'''

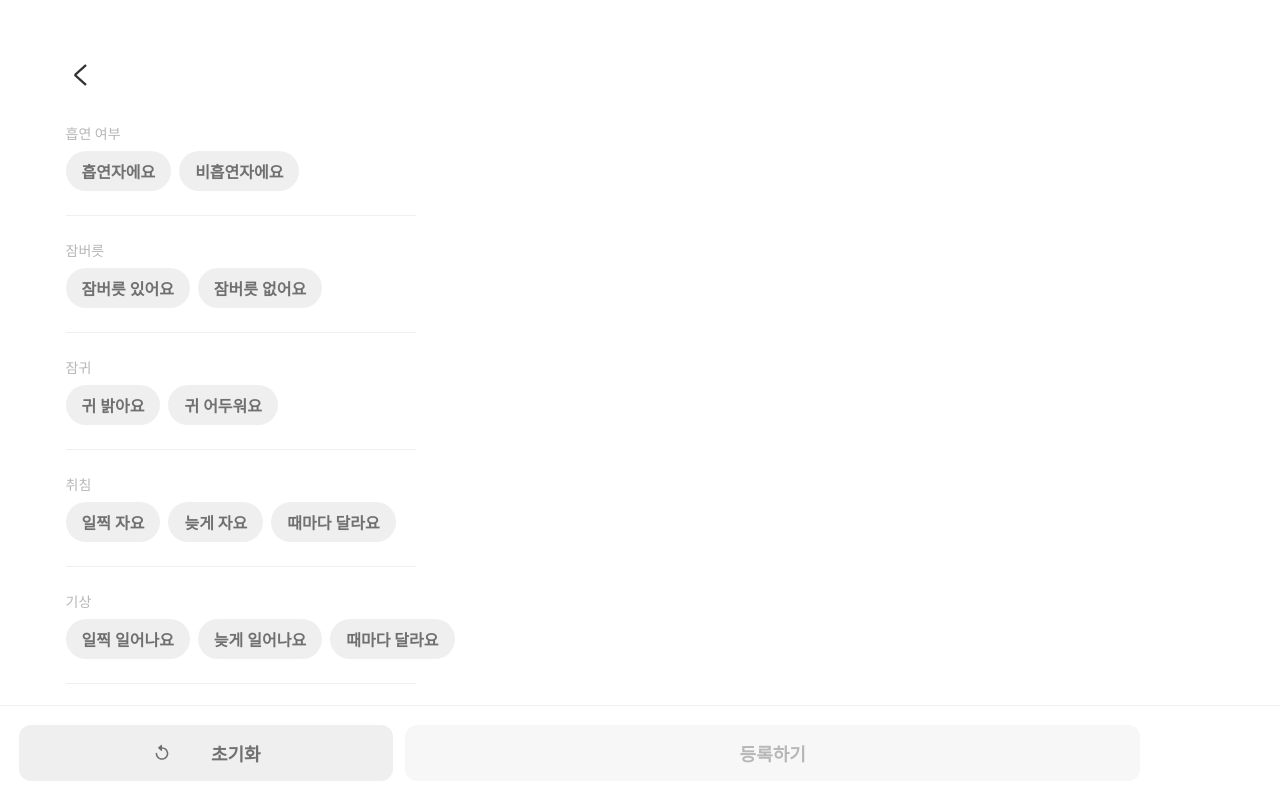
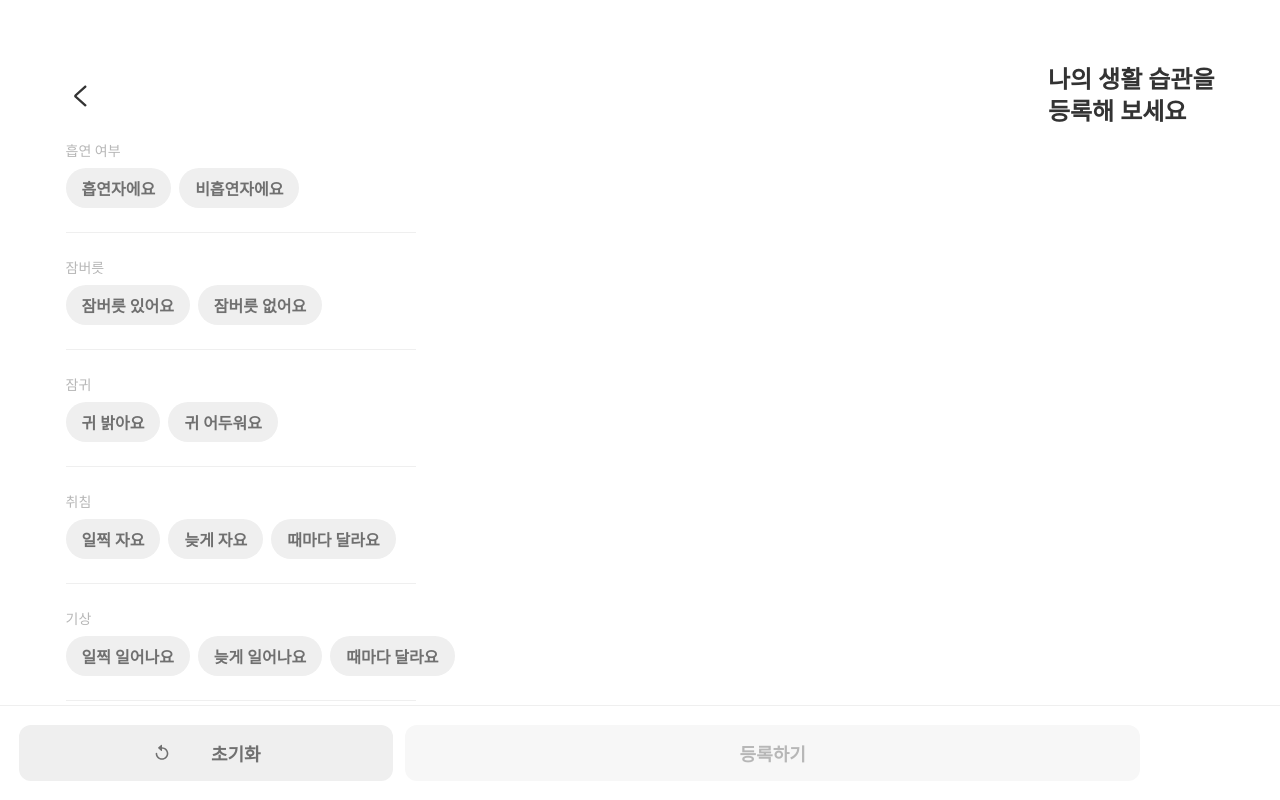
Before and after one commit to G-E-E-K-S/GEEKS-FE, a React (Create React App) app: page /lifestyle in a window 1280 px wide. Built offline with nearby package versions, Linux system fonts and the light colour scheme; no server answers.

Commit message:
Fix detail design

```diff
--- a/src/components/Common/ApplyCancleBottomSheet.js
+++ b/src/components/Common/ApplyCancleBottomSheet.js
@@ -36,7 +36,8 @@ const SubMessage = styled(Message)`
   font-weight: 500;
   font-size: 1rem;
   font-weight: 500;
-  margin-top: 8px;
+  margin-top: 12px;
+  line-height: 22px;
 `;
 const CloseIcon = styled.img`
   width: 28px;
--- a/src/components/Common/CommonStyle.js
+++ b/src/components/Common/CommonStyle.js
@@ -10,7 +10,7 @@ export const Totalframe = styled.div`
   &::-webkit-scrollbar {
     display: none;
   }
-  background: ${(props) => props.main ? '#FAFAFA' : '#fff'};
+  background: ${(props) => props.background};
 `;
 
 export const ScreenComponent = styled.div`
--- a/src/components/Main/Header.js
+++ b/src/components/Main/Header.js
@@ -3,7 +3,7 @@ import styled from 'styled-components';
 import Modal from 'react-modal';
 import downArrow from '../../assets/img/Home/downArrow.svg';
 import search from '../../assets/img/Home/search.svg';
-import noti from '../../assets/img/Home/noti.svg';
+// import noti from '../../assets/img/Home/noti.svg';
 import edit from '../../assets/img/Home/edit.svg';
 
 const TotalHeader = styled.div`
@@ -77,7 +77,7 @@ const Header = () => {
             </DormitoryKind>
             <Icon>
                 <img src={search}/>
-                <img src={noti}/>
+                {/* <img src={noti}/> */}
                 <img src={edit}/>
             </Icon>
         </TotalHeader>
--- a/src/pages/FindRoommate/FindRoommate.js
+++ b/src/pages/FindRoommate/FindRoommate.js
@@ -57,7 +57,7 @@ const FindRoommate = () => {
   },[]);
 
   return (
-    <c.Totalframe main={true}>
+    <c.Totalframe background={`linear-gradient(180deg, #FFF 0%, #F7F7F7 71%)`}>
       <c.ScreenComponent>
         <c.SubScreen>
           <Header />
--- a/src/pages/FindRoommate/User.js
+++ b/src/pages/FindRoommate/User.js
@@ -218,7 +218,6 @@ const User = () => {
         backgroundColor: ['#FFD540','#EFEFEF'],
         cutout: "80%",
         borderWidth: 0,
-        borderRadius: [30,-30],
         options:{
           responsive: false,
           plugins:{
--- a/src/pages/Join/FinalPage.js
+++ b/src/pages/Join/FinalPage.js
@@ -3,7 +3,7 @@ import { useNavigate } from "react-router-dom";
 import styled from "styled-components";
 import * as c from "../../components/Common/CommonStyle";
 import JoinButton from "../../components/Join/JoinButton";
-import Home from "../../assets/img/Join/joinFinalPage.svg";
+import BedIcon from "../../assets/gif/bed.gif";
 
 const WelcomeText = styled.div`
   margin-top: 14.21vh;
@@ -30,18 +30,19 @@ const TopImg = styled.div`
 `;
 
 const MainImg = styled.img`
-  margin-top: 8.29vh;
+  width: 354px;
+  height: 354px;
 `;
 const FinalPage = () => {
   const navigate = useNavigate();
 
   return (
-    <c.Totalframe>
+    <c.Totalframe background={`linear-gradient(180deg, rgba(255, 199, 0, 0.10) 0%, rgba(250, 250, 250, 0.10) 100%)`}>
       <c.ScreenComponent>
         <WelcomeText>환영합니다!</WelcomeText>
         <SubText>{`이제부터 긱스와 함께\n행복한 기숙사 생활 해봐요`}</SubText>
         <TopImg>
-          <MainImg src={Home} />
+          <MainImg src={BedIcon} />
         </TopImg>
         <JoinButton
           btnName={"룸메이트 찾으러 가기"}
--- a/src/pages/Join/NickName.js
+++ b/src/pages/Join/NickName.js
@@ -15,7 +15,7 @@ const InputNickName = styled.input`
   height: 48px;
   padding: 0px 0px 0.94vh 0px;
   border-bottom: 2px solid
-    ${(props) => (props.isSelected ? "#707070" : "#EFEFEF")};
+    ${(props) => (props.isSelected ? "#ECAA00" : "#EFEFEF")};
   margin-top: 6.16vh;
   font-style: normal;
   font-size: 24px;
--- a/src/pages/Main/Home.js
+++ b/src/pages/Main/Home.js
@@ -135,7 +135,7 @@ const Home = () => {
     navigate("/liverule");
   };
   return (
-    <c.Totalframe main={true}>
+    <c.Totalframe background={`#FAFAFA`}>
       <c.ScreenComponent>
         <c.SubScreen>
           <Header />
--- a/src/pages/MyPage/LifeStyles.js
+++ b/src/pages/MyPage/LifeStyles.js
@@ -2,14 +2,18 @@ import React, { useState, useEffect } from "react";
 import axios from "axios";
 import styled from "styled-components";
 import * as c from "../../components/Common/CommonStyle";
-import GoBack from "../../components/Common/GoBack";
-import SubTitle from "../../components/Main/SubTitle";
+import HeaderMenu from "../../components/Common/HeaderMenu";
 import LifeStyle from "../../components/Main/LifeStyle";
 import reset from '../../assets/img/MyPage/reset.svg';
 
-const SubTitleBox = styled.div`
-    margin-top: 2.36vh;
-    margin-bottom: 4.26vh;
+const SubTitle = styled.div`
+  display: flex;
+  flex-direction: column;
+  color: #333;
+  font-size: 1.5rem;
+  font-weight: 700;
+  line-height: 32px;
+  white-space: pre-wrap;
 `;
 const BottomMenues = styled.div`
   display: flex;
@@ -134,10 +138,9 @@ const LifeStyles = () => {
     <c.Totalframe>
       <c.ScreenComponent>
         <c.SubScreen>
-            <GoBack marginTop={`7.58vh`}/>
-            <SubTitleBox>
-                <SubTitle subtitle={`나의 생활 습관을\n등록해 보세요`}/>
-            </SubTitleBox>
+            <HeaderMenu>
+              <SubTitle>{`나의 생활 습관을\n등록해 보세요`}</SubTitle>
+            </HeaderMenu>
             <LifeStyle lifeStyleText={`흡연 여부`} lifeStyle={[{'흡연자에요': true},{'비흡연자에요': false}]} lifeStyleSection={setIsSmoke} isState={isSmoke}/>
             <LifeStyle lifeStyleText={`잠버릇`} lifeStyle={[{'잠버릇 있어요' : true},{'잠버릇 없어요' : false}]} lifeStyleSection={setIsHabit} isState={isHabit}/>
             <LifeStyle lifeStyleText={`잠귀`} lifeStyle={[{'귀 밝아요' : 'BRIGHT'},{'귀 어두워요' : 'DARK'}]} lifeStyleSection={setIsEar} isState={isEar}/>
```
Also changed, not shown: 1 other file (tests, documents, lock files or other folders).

'''

**Work to complete:** Lines containing the string "gradient" in the entries above should be counted. State that number alone.

**Written solution:** 2